Complex systems must be handled in ways that embrace scientific and moral uncertainty. We need to observe the system, divine its patterns and key relationships, and empower people to respond to change in an agile and creative way. Above all, we need dialogue and deliberation to examine this highly complex problem from many different angles. The pragmatist philosopher John Dewey argued that only when people engage meaningfully with other people and with their ideas can we realise the potential of democracy. When we move beyond “us versus them”, we can come to better understand ourselves and be more likely to arrive at the best collective decisions.
Throughout the pandemic, scientists attempting to explain their findings have had to deal with unprecedented levels of dissent, anger and abuse from the lay public and occasionally from other scientists.
Complex systems are non-linear. In other words, small things can have large effects (the delta variant entered the UK, perhaps in just one infected person, and became dominant within weeks). And large things can have small effects (a huge, centralised test and trace system has proved inefficient and contributed little). Such dynamics make accurate prediction of the effect of interventions impossible. While scientists can estimate and speculate, none of us know for sure what will unfold.
Media hosts must rise above the catechism of both-sides journalism, which demands a superficial bare-knuckle fight between a “pro” and an “anti” voice. Instead, they should acknowledge common ground (we all want to protect our young; we all yearn to return to work and social activities) and help scientists, ethicists and others with different perspectives to work through the possibilities and trade-offs, to find common ground, to accept reasonable disagreement, to seek compromise.

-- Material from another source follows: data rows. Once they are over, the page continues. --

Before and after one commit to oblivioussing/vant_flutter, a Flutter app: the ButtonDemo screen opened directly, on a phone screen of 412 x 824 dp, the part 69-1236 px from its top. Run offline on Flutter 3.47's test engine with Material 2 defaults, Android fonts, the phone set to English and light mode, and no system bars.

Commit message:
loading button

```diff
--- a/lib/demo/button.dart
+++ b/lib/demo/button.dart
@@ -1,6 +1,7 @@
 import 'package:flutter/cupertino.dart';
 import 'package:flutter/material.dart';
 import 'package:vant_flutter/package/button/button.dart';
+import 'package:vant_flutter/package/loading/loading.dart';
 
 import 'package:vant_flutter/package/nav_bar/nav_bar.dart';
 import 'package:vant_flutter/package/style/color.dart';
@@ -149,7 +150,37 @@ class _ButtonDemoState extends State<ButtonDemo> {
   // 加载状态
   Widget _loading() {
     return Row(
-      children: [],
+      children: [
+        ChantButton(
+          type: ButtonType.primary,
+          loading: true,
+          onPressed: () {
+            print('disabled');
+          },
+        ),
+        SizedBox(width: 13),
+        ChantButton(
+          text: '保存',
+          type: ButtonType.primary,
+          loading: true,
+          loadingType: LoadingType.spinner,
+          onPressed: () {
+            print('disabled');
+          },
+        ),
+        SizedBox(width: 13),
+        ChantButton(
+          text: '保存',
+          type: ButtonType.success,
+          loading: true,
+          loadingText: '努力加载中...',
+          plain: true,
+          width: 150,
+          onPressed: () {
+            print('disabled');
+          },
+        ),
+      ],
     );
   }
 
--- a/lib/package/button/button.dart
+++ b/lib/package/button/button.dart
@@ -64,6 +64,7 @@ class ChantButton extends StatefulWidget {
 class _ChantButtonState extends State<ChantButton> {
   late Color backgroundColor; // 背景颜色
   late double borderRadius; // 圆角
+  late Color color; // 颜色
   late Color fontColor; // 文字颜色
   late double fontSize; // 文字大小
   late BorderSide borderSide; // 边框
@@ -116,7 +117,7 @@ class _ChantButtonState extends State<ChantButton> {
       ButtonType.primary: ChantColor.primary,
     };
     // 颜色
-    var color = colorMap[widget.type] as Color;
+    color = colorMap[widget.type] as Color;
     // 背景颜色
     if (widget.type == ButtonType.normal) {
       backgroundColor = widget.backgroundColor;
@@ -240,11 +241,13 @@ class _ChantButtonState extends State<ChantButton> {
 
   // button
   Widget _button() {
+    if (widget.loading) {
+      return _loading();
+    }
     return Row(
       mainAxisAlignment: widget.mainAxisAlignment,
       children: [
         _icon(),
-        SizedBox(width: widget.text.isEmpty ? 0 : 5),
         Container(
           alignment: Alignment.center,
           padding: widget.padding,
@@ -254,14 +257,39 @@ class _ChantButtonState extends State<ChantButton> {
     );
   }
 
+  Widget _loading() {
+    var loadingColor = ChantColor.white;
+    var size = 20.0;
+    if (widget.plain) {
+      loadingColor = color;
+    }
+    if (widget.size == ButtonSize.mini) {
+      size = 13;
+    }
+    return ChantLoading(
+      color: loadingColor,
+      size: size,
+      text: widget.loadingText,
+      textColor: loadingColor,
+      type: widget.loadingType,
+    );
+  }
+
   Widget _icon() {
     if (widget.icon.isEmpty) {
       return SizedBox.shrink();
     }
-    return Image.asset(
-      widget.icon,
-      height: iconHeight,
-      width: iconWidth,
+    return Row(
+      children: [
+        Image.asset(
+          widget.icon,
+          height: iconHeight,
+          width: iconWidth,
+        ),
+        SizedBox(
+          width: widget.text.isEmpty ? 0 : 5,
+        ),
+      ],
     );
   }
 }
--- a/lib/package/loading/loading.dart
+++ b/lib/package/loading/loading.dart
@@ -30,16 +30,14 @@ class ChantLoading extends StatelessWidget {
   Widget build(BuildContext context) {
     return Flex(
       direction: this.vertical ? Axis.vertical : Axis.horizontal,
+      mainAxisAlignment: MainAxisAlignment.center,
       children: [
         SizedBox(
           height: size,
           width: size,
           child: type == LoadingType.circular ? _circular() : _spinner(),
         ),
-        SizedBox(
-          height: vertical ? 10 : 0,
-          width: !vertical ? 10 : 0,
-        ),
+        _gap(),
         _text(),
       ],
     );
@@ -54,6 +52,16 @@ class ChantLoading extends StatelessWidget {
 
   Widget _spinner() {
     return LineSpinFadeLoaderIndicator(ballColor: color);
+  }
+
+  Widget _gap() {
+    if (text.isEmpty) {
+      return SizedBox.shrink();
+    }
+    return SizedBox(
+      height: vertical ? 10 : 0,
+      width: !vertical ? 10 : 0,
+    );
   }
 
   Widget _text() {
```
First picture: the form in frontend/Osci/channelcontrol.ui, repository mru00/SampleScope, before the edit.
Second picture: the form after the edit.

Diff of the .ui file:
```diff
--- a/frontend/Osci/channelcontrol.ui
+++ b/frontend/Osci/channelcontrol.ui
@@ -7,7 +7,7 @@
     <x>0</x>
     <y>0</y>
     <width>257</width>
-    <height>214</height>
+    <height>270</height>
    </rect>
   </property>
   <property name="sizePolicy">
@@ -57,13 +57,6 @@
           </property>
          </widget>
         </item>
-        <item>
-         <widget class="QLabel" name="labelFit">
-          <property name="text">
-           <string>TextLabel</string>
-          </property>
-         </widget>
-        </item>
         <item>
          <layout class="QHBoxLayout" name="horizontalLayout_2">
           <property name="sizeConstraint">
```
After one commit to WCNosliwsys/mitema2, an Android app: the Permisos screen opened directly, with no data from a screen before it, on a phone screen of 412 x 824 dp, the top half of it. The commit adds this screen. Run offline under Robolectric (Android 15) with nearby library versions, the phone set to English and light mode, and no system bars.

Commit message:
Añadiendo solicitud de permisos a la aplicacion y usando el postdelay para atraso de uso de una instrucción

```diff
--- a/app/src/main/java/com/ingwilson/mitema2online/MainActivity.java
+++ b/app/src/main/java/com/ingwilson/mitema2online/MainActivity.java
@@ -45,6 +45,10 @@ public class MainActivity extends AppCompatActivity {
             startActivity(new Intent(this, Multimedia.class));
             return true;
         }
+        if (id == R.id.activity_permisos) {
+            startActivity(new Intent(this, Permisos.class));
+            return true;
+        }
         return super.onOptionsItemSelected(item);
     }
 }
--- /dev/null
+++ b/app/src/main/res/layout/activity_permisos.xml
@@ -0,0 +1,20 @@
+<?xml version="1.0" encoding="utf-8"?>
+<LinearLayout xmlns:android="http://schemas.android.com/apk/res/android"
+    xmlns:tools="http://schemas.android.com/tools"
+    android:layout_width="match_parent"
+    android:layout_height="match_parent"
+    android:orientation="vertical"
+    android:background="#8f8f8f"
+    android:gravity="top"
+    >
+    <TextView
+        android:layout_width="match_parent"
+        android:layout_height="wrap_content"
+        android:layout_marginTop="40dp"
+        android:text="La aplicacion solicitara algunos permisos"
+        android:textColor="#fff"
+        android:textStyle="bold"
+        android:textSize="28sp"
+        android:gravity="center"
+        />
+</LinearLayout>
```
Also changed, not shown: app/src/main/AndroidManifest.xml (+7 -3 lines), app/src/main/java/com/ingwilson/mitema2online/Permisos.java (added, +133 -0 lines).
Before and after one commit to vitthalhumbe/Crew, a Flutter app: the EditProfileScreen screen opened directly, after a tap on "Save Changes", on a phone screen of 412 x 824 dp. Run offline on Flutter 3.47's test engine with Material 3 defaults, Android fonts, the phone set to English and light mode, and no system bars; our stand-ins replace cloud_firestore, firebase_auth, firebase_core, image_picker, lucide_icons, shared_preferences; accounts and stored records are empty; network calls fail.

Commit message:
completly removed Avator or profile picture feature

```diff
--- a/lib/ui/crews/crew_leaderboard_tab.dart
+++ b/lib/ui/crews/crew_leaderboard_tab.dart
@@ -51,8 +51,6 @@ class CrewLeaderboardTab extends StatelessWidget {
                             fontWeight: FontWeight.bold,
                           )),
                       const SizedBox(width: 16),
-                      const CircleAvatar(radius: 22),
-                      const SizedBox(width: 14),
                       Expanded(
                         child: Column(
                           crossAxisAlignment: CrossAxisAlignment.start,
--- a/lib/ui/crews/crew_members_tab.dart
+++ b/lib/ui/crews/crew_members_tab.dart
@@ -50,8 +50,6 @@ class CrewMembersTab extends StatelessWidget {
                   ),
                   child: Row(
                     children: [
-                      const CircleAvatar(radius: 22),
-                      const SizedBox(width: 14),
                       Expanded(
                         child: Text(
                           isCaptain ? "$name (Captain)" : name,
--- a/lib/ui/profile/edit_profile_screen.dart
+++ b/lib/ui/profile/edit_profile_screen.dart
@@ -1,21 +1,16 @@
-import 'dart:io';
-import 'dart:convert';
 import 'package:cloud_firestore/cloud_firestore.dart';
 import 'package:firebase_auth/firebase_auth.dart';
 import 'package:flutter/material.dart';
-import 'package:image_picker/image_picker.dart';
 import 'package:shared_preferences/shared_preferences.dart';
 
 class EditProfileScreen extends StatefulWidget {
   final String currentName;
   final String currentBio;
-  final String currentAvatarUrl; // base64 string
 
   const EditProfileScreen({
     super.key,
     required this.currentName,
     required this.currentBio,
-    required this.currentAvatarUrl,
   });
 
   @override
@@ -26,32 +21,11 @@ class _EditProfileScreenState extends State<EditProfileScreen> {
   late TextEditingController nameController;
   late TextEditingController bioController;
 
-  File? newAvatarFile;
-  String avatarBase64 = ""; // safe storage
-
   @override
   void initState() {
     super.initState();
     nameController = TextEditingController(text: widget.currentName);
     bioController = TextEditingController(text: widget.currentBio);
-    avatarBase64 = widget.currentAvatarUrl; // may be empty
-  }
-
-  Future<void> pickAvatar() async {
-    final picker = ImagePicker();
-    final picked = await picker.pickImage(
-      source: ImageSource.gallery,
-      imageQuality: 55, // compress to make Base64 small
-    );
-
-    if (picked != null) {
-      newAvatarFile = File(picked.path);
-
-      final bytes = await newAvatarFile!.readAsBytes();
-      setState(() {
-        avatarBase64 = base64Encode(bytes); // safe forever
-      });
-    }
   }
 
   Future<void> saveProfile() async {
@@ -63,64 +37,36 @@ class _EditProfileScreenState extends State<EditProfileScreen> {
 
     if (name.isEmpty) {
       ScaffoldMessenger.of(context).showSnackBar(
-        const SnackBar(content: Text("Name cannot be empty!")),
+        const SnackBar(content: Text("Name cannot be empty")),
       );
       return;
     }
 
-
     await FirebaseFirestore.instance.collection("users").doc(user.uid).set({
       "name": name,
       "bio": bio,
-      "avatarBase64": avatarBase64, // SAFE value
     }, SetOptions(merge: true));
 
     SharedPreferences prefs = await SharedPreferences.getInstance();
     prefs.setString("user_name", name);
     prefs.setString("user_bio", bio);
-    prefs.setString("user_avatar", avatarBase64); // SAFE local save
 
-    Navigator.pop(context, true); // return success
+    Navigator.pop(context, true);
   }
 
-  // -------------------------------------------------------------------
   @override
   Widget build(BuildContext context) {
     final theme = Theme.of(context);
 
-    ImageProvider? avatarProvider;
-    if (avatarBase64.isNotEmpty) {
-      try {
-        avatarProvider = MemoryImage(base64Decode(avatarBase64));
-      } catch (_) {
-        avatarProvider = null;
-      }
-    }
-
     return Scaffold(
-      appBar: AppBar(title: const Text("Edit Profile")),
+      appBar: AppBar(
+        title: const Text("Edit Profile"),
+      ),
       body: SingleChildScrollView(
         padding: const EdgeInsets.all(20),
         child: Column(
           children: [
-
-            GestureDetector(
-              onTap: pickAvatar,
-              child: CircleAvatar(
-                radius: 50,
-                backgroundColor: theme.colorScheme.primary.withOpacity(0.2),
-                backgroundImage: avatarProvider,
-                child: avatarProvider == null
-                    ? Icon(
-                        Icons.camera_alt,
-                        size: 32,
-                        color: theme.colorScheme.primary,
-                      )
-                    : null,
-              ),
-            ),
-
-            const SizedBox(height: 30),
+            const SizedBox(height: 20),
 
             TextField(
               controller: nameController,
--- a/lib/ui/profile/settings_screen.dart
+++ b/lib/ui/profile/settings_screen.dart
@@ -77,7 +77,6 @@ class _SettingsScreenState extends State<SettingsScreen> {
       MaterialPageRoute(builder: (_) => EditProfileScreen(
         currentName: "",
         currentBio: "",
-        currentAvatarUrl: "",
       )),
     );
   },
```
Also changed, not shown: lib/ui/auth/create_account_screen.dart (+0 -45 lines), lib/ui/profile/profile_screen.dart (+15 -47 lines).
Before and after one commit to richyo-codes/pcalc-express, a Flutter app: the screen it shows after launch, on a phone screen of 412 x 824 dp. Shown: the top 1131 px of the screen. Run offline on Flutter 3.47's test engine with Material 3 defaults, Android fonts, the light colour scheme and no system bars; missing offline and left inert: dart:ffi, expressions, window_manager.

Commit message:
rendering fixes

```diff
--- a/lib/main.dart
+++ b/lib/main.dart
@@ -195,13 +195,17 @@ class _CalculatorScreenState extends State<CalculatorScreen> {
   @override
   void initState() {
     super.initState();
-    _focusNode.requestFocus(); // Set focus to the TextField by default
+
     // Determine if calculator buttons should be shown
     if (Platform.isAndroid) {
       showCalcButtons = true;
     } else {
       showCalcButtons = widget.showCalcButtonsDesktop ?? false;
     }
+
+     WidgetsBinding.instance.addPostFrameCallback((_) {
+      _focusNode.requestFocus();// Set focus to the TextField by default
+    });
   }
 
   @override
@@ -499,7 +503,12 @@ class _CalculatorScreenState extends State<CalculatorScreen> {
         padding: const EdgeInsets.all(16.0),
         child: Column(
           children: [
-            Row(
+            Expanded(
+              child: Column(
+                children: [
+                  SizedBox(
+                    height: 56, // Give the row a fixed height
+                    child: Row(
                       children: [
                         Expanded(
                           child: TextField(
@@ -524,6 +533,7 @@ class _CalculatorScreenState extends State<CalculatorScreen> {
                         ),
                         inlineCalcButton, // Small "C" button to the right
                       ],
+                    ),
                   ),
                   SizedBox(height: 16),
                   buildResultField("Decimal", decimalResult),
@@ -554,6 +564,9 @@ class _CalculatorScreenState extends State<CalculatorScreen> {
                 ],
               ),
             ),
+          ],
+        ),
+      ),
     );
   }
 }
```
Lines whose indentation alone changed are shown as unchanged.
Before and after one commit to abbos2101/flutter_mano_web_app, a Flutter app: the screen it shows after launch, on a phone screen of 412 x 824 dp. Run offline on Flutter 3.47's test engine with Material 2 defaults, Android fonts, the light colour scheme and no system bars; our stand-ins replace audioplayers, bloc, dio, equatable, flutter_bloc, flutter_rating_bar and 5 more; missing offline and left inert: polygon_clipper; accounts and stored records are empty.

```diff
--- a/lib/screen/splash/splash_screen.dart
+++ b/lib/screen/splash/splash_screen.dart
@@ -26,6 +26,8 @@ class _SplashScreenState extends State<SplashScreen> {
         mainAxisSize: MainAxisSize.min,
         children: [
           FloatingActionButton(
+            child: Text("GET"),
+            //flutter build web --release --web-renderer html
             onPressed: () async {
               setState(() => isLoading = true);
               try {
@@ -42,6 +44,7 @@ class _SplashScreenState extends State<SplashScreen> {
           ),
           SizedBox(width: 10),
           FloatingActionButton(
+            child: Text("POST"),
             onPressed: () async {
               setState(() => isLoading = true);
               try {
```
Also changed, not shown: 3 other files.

What’s more, making decisions about the pandemic necessarily involve moral uncertainty, at both a personal and policy level. Decisions involve weighing and trading off ethical values. While we can all agree that these values are important, it can be difficult to know how and when to balance them. For example, many pandemic choices involve competition between medical risk (both to the individual and their wider contacts), equity and liberty. We can promote one or two but cannot maximise all the values at stake.